I always have a difficult time getting into the groove with Pratchett novels. Given the serious nature of most of the books I ever read, it takes me at least fifty pages to begin to come to terms with all the slapstick parody. Usually after that, though, I find myself in heaven, and "Soul Music," for the most part, upheld that illusion without a hitch.
I used to be into rock music a number of years ago, but I grew out of it as I began to take notice of just how pointless all the angst associated with the scene really was; the fact that all the bands sounded the same, I suppose, must have also played a part in my disenchantment. Whatever the case, this installment in the Discworld series struck a chord with me as it began to make note of all the conventions that go along hand in hand with the music; spike-studded leather clothing, you could say, goes along pretty well with the entire scene--but outside of that, you really can't justify its usage with any other point.

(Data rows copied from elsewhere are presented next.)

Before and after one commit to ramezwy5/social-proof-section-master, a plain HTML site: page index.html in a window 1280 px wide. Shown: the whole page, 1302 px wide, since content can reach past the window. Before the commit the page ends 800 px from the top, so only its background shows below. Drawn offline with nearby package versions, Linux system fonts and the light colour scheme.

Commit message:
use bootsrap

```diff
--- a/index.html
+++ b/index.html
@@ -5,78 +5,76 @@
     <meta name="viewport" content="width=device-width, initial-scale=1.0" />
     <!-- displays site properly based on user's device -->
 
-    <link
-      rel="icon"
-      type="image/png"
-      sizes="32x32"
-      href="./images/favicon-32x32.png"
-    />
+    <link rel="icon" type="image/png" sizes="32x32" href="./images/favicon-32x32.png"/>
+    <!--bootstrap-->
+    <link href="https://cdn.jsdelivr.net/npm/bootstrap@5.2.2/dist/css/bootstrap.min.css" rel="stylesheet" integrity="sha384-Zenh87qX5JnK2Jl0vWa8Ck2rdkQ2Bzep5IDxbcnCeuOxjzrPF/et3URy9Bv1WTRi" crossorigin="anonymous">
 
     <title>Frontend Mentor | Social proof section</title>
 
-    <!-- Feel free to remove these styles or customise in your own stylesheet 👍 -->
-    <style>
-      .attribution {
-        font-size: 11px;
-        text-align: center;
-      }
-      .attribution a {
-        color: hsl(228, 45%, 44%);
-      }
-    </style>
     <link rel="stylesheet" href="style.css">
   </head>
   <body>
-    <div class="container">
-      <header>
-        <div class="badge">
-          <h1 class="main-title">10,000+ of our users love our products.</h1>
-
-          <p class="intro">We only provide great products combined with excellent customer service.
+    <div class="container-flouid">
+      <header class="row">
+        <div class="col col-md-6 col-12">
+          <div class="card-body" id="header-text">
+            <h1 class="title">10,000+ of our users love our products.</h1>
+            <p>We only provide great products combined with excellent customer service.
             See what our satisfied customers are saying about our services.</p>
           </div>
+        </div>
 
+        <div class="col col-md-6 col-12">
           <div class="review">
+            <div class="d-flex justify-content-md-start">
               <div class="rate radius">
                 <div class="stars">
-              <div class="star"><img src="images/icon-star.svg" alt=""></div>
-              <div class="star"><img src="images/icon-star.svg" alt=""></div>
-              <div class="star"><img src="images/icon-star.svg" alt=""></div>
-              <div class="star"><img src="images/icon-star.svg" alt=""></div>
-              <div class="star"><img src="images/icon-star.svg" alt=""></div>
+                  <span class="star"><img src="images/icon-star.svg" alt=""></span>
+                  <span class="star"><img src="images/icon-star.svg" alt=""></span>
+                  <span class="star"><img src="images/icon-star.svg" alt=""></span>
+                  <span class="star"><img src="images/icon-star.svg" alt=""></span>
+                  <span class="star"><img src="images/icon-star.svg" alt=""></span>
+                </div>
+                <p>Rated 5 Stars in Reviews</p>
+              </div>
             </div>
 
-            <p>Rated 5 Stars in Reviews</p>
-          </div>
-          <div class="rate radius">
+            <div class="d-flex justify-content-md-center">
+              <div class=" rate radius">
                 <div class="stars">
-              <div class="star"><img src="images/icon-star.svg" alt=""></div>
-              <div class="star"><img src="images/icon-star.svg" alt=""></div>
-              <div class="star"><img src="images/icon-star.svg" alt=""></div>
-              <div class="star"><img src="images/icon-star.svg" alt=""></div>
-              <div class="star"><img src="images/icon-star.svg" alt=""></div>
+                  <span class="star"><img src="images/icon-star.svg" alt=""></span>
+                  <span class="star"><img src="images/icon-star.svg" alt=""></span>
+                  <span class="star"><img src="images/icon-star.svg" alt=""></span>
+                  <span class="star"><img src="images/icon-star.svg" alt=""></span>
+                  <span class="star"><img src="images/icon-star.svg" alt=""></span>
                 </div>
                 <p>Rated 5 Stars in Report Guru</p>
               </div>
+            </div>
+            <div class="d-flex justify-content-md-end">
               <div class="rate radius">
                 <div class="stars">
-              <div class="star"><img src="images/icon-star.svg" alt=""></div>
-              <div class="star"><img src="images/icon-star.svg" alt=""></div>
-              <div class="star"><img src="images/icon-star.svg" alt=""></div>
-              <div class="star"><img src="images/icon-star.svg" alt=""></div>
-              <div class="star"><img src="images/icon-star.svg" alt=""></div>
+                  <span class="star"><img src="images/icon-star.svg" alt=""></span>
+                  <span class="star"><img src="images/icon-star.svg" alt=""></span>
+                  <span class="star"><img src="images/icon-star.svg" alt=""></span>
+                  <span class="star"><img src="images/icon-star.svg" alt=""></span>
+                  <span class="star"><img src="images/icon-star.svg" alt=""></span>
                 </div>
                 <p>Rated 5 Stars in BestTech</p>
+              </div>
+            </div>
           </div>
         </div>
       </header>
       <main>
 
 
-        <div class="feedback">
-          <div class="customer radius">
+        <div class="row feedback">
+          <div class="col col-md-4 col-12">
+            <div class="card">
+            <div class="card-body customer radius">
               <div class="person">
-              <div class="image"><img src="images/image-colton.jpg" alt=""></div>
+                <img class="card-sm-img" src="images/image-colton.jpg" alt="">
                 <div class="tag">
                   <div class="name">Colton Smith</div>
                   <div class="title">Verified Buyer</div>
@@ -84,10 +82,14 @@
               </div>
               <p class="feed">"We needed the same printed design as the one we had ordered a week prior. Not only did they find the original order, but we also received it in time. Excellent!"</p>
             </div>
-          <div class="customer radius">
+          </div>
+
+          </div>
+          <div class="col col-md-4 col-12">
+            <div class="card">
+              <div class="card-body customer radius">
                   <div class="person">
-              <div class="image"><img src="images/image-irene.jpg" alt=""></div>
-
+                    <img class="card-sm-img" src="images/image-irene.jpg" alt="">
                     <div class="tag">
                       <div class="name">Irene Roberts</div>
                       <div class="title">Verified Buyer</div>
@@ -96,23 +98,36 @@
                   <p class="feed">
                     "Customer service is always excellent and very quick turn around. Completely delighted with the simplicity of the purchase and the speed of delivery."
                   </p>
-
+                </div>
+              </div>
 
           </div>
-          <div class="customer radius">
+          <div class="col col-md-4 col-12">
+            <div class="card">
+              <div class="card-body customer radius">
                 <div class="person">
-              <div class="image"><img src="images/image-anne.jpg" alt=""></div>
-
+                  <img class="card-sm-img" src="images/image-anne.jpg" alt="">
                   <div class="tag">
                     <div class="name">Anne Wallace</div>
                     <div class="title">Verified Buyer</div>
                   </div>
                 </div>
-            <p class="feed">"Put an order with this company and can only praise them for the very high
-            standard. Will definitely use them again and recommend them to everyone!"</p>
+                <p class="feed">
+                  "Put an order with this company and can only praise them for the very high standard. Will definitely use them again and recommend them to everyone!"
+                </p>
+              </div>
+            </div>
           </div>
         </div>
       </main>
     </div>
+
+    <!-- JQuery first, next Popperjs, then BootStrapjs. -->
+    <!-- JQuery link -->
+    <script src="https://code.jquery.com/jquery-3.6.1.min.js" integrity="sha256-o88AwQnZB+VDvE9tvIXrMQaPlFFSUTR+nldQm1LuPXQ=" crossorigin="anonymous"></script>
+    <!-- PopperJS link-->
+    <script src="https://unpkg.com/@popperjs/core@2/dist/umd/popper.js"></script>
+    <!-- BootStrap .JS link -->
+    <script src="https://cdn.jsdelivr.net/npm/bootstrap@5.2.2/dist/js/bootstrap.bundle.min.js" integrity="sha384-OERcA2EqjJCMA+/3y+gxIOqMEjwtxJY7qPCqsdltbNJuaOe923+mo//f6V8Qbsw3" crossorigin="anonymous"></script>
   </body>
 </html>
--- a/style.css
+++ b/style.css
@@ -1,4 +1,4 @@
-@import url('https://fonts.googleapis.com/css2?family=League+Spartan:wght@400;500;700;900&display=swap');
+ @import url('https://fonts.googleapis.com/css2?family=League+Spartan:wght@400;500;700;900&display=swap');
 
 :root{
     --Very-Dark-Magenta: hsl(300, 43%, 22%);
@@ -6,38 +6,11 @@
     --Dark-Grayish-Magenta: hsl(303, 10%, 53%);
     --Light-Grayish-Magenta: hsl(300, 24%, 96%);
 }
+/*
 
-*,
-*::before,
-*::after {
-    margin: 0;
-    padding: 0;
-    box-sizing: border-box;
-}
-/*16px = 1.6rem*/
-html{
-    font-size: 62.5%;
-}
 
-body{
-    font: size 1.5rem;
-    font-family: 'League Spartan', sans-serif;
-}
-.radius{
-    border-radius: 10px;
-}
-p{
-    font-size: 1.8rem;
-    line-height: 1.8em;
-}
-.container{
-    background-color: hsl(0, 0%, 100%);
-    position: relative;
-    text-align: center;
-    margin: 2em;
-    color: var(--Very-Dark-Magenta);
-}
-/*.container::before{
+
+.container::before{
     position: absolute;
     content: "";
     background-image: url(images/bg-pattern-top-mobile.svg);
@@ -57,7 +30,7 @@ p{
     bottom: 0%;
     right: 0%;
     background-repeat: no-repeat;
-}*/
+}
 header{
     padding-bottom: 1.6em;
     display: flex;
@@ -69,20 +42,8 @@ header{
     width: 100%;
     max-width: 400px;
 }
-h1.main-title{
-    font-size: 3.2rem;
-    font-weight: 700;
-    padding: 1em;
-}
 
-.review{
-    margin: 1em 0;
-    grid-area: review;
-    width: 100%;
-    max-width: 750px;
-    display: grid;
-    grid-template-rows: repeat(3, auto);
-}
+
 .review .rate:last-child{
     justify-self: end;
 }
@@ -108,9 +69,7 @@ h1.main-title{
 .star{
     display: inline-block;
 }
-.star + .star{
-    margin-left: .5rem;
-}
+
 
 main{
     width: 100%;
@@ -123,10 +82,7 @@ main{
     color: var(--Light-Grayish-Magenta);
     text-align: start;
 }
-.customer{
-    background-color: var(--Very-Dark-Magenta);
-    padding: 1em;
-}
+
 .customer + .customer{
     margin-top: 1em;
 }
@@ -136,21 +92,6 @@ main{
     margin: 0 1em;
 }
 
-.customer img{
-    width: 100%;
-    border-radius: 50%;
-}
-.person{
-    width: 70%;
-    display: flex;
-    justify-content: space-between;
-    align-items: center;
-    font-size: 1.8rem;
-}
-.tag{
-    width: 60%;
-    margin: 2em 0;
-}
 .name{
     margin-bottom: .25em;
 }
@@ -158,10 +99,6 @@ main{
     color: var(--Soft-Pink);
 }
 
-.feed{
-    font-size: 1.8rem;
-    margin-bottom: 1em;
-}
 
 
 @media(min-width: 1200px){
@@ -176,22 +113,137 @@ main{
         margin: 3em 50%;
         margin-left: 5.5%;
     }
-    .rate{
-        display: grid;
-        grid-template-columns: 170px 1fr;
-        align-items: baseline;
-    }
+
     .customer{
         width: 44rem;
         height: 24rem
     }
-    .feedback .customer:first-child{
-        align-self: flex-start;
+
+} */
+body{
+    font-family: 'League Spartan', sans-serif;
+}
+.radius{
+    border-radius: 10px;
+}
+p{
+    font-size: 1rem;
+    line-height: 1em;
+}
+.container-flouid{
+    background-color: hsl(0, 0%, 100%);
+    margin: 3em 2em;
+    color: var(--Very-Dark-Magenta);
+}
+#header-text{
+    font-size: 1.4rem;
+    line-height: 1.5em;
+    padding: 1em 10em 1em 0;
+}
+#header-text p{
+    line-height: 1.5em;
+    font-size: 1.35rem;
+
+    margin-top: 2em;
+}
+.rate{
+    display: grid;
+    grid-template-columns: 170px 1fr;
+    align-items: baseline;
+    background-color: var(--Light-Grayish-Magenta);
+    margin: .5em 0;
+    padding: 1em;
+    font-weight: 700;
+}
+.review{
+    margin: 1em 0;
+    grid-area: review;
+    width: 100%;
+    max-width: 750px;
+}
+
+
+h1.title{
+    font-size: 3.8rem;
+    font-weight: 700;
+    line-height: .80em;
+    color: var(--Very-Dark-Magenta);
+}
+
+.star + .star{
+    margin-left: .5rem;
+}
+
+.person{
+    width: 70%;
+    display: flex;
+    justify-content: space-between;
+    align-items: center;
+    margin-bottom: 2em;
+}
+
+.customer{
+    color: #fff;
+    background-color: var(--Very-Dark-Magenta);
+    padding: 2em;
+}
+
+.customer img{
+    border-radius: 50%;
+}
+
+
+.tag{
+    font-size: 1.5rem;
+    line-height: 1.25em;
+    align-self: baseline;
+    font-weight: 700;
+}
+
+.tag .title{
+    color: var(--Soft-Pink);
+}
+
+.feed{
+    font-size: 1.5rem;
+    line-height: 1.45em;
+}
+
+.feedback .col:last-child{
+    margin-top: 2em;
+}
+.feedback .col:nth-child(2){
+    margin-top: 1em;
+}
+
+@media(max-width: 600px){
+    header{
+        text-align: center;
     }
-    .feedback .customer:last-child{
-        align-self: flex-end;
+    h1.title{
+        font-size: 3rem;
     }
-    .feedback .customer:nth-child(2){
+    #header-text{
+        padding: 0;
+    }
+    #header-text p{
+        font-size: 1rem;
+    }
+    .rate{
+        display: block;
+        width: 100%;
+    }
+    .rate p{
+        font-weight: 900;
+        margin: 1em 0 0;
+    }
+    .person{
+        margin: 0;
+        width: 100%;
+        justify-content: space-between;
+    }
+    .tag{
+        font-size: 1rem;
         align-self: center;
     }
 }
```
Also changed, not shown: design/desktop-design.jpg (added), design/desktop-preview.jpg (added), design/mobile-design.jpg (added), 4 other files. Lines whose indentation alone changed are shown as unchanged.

For a while, it's great to see Pratchett introduce element after element on the ground that "it just *fits*"--at least, until the end of the novel approaches, and you realize that what has been parodied is really nothing more than the superficial elements of it all.
But it's all fine and dandy, because when things begin to grow stale, our attention is turned towards Death's granddaughter's approach to her newly-inherited vocation, and the more intimate details of Death's home. I don't know if any details on the latter may have been dispersed in previous installments of the series (as I've only read a handful), but what's here is a hoot--it's a neat little way to make Death a more palatable, charismatic character.
The most problematic issue at hand, though, seems to be the conclusion of the novel--we're treated to dozens of terse passages that try to build up momentum for a situation so clichéd that it almost lacks any sort of impetus whatsoever, and at the end of it all you're left scratching your head at what seems to be a rushed, indolent excuse for an ending. And if you read over it, you'll realize that the passages relating to the Patrician are but a waste of time--nothing he does is important enough to progress the story, and since Pratchett forgets about him by the end (or middle) of the book, it seems like the reader is expected to have done so as well.
So I'll forget, and imbue the inner recesses of my mind with the opinion that "Soul Music" is a great frivolous read. There's really not enough reason here to regret having spent my money; in fact, for more passages with C.M.O.T. Dibbler alone, I'd probably be willing to fork over twice as large an amount.